Jeroen J. M. Kremers is with the Finance Ministry of the Netherlands and Erasmus University in Rotterdam (OCFEB).

Timothy D. Lane is with the Research Department of the IMF.

1

The policy implications of these results are discussed in Kremers and Lane (1992a).

2

The sample periods in our 1990 paper were 1978:4–1987:4 for the static equation and 1979:1–1987:4 for the dynamic equation. An unfortunate typographical error in our published paper reported the sample period for the dynamic equation incorrectly as ending in 1984:4; this shorter subsample was in fact used for stability tests, but the estimates reported are for the longer sample. Barr’ s results are actually for a period with one fewer observation than ours: his samples start in 1979:1 and 1979:2 for static and dynamic equations, respectively.

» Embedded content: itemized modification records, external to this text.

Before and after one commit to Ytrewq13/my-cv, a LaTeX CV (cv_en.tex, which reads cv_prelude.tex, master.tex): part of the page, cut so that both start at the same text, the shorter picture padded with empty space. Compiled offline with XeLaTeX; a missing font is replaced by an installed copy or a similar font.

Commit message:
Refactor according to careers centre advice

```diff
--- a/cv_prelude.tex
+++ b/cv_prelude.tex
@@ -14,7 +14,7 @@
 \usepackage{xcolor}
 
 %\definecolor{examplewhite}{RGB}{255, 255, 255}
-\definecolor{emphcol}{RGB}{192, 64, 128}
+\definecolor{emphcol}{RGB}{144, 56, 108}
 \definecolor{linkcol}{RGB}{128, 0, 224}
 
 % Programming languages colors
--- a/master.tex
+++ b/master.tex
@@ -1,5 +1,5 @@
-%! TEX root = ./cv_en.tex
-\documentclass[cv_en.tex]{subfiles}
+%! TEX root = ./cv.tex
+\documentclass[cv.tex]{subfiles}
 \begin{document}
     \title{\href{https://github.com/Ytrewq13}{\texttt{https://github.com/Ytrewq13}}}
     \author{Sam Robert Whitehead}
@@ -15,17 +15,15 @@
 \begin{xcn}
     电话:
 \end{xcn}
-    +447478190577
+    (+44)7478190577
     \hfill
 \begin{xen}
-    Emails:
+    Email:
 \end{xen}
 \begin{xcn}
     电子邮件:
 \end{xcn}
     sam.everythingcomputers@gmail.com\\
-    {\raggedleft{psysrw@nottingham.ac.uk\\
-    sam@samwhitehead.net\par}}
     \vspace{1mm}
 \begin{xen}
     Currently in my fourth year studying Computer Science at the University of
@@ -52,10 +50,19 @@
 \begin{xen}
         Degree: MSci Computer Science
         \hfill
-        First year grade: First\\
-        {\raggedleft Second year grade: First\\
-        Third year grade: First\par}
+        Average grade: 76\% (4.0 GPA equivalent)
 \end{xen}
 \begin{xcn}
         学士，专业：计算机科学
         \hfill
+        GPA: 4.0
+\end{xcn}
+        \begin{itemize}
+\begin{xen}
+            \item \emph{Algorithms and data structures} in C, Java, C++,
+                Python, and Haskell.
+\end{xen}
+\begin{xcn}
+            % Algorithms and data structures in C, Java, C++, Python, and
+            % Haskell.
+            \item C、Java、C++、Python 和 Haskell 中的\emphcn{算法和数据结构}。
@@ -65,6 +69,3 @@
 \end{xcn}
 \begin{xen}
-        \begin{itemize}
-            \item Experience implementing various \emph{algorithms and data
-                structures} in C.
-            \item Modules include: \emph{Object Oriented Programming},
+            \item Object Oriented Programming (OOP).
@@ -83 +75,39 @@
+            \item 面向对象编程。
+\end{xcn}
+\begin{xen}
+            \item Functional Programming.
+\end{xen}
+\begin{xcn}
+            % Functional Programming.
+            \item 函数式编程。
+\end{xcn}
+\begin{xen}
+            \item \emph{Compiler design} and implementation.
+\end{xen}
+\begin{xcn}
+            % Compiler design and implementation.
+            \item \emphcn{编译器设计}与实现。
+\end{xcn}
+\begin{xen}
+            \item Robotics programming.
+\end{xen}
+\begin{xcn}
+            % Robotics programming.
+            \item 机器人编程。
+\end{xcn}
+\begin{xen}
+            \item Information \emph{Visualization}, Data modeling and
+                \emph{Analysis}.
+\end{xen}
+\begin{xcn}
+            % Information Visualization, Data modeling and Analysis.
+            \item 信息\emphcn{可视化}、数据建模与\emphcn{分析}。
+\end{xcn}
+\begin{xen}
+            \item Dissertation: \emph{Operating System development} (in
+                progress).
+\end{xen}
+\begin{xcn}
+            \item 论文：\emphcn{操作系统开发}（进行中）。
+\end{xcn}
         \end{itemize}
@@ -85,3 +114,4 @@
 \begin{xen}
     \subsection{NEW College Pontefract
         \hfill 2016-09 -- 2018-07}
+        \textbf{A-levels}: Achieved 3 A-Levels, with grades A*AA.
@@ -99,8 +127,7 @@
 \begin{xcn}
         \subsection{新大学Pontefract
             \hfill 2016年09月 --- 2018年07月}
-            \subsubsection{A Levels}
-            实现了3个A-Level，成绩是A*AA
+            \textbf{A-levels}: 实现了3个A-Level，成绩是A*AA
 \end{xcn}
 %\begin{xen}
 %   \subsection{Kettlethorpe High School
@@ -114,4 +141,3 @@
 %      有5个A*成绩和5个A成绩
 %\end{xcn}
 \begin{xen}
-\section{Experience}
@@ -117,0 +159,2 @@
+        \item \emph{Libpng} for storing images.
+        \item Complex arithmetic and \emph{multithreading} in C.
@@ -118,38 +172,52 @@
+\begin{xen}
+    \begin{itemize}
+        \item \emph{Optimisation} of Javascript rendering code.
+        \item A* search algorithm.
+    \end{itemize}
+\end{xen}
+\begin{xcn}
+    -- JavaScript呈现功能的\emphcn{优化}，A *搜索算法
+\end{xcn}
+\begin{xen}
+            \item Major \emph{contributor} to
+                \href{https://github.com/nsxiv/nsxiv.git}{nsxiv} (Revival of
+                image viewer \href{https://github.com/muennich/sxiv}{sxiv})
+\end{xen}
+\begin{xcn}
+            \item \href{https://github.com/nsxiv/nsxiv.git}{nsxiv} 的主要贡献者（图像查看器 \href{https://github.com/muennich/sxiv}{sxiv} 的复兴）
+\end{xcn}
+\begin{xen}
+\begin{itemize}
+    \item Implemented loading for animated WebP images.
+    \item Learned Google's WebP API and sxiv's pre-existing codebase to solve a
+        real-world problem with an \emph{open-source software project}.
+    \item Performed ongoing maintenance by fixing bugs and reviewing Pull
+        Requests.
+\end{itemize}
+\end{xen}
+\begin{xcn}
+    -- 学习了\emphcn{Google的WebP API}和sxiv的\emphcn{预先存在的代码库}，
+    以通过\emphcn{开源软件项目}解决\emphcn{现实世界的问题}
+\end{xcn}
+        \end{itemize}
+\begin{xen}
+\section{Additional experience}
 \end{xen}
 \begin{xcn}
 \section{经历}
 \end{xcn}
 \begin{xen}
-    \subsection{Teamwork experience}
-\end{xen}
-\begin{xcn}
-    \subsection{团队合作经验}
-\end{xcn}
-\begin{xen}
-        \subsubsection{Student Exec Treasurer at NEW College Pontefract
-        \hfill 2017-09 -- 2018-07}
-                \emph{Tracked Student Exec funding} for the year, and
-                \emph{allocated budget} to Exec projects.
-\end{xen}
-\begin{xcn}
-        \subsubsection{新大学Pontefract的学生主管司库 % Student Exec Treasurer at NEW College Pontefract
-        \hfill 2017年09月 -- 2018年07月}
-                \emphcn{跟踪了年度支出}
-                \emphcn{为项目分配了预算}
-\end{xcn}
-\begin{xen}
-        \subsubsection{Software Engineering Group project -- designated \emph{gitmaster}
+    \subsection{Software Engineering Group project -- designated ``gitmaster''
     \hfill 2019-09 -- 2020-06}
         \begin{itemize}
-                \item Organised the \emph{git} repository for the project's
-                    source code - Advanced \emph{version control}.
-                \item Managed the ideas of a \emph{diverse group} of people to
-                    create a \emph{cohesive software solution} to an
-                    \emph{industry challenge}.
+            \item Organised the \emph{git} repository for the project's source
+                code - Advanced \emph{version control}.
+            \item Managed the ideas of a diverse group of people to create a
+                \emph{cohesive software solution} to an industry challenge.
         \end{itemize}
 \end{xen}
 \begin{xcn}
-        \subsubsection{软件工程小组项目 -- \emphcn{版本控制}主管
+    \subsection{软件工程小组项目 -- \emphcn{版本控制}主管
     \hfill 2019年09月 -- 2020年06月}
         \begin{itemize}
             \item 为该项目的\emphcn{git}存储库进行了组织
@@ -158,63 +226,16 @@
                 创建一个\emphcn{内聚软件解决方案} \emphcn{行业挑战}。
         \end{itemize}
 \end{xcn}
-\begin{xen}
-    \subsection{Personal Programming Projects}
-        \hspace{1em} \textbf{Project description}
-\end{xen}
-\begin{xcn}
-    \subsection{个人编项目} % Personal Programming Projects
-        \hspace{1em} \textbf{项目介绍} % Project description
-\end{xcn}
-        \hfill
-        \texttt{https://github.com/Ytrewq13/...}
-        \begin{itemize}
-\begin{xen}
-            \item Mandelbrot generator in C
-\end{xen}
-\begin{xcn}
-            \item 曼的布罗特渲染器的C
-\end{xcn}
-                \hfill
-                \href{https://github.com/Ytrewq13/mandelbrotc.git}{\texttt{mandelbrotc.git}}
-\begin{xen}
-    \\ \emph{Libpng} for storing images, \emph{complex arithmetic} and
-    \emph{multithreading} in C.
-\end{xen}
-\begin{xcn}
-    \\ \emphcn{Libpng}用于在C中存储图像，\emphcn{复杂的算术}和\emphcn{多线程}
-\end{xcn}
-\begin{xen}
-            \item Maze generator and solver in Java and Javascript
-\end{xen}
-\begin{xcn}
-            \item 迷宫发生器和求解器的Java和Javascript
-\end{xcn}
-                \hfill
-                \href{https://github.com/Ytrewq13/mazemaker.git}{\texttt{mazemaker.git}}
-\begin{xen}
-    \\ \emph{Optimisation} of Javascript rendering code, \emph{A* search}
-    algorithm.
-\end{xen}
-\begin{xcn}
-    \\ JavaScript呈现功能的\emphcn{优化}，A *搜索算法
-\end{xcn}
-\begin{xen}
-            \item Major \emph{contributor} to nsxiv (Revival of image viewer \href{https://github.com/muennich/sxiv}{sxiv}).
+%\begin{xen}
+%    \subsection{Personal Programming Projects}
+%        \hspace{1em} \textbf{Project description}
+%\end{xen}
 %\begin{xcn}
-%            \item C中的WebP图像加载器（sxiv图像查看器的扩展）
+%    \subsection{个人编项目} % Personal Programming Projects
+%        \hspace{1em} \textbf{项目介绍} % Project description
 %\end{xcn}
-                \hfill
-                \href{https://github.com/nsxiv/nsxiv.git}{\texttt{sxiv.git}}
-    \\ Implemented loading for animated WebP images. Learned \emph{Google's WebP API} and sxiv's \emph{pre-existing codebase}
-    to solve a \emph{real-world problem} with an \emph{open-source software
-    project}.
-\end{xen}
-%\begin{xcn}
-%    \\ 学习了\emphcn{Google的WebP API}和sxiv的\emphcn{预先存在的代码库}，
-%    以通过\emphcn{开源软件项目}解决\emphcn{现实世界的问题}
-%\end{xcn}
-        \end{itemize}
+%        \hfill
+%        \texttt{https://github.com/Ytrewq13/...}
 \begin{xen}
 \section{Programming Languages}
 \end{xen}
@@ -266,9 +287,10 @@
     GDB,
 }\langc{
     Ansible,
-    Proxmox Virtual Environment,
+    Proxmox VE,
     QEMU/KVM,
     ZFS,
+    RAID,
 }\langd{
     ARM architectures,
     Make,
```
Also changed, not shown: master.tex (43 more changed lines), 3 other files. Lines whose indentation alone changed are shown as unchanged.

IMF Staff papers: Volume 39 No. 3
Author: International Monetary Fund. Research Dept.